NCBA Calls Estate Tax Vote Victory for US Cattle Producers
WASHINGTON – Despite calls to amend the estate tax language, the U.S. House of Representatives voted in favor of farmers, ranchers and small business owners, according to Illinois cattleman and National Cattlemen's Beef Association (NCBA) President Steve Foglesong. He said it was unfortunate to hear some Congressional leaders portray the reformation of the estate tax to a 35 percent rate with a $5 million exemption as a benefit for the wealthy elite. Foglesong said that on Jan. 1, 2011, if the estate tax was allowed to revert back to the pre-2001 level of 55 percent on property valued at $1 million, many farmers and ranchers would have been forced to sell, further depopulating rural America.
“It was shocking to hear some members of Congress argue against estate tax reform and even attempt to make the case to increase this outdated tax. It is apparent some members of Congress are out of touch with their constituents and the steam engine of economic growth in rural America,” said Foglesong. “I speak for all cattlemen and women when I express my gratitude to those members of Congress who understand the importance of keeping small businesses, including farmers and ranchers, from receiving a financially devastating death sentence on New Year's day.”
The U.S. House of Representatives voted in favor of extending all expiring tax cuts at midnight on Dec. 17, 2010, with a vote of 277 to 148. This passage is subsequent to the Senate’s 81-19 vote on Dec. 15, 2010. Once the President signs the bill into law, it will reduce the top rate of the estate tax, commonly known as the death tax, to 35 percent; increase the exemption level to $5 million; index exemptions to inflation; and include a stepped-up basis.
NCBA Vice President of Government Affairs Colin Woodall said estate tax reform was among NCBA’s top policy priorities for 2010. In fact, Woodall said NCBA has had estate tax reform as a top priority for more than two decades. In 1988, NCBA, which was then the National Cattlemen’s Association, along with the National Federation of Independent Business joined forces to create the Family Business Estate Tax Coalition. The group is now comprised of more than 60 entities ranging from the Air Conditioning Contractors of America to the American Farm Bureau Federation to the National Newspaper Association. Woodall said the Coalition, formed by NCBA, is a well respected advocate and united front for small business owners, including farmers and ranchers.

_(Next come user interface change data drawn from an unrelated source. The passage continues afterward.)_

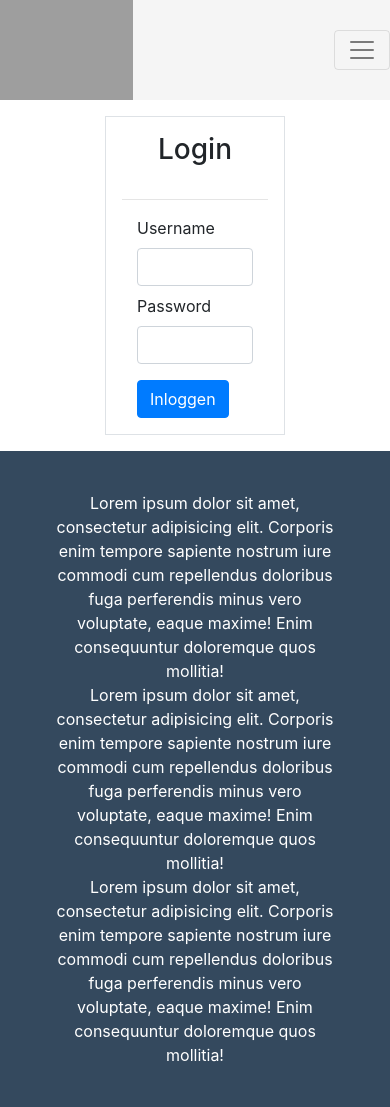
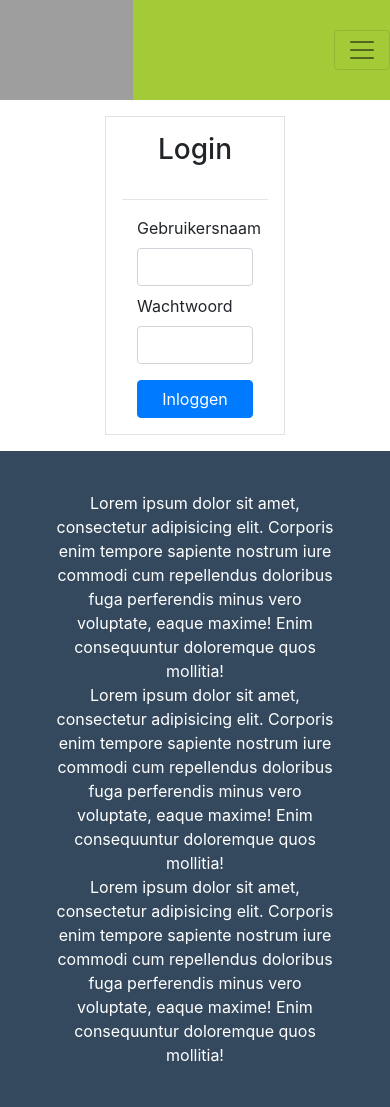
Before and after one commit to Faried-4A6A/gameplay-party, a PHP site: page /logincontroller/view/login.php in a window 390 px wide. Run offline with PHP 8.4, Linux system fonts and the light colour scheme; some libraries are stand-ins or nearby versions; grey boxes are pictures that could not be loaded.

Commit message:
login functie aan het maken

```diff
--- a/controller/adminController.php
+++ b/controller/loginController.php
@@ -1,9 +1,11 @@
 <?php
+require_once 'model/loginLogic.php';
 
-class adminController {
+class loginController {
 
 
     public function __construct(){
+        $this->loginLogic = new loginLogic();
     }
     public function __destruct() {}
 
@@ -12,6 +14,8 @@ class adminController {
         require "view/login.php";
     }
 
+
+
 }
 
 ?>
--- a/view/assets/style.css
+++ b/view/assets/style.css
@@ -31,7 +31,7 @@
 }
 
 .backgroundColorAndriodGreen{
-    background: #f5f5f5;
+    background: #A3CB38;
 }
 
 .colorMidnight{
--- a/view/login.php
+++ b/view/login.php
@@ -2,22 +2,22 @@
 
 <div class="container">
     <div class="border w-50 p-3 mt-3 mx-auto">
-        <form>
+        <form action="" method="post">
           <div class="form-row justify-content-center">
               <label><h3>Login</h3></label>
           </div>
           <hr>
           <div class="form content-justify-center">
             <div class="col">
-                <label for="validationDefault01">Username</label>
-                <input type="text" class="form-control" required>
+                <label for="validationDefault01">Gebruikersnaam</label>
+                <input name="naam" type="text" class="form-control" required>
             </div>
             <div class="col mt-2">
-                <label for="exampleInputPassword1">Password</label>
-                <input type="password" class="form-control" required>
+                <label for="exampleInputPassword1">Wachtwoord</label>
+                <input name="ww" type="password" class="form-control" required>
             </div>
-            <div class="col">
-                <button type="button" class="btn btn-primary mt-3">Inloggen</button>
+            <div class="col-12">
+                <button type="submit" class="btn btn-block btn-primary mt-3">Inloggen</button>
             </div>
         </form>
         </div>
--- a/view/over_ons.php
+++ b/view/over_ons.php
@@ -11,7 +11,7 @@
         <hr>
       </div>
 
-      <div class="col-sm-5 offset-sm-2 col-md-6 offset-md-0"><h1><b>Medewerkers</b></h1>
+      <div class="col-sm-5 offset-sm-2 col-md-6 offset-md-0"><h1><b>Team</b></h1>
       Lorem ipsum dolor sit amet, consectetur adipisicing elit, sed do eiusmod tempor incididunt ut labore et dolore magna aliqua.Lorem ipsum dolor sit amet, consectetur adipisicing elit, sed do eiusmod tempor incididunt ut labore et dolore magna aliqua.Lorem ipsum dolor sit amet, consectetur adipisicing elit, sed do eiusmod tempor incididunt ut labore et dolore magna aliqua.Lorem ipsum dolor sit amet, consectetur adipisicing elit, sed do eiusmod tempor incididunt ut labore et dolore magna aliqua. Lorem ipsum dolor sit amet, consectetur adipisicing elit, sed do eiusmod tempor incididunt ut labore et dolore magna aliqua.Lorem ipsum dolor sit amet, consectetur adipisicing elit, sed do eiusmod tempor incididunt ut labore et dolore magna aliqua.
     </div>
     <div class="col-sm-5 col-md-6"><img src="https://via.placeholder.com/650x450" alt="..." class="img-thumbnail"></div>
```
Also changed, not shown: model/DataHandler.php (+8 -0 lines), model/loginLogic.php (added, +51 -0 lines), controller/overzichtController.php (line endings or trailing spaces), 1 other file.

“The efforts of the Coalition that took place in Washington, D.C., coupled with the outcry from rural America got the attention of Congress. Today is a great day for cattlemen and women. Although we believe permanent repeal of this tax is the best answer, two-year relief for family-owned operations is better than the 55 percent tax that would leave many farmers and ranchers in a financial ruin,” said Woodall. “NCBA has been the leading organization on this issue for many years and we will continue to fight for permanent reform. We can’t wait for two years and then wonder what we are going to do. We will be on Capitol Hill advocating for farmers and ranchers and an end to a tax that penalizes the innovation and hard work of all farmers and ranchers.”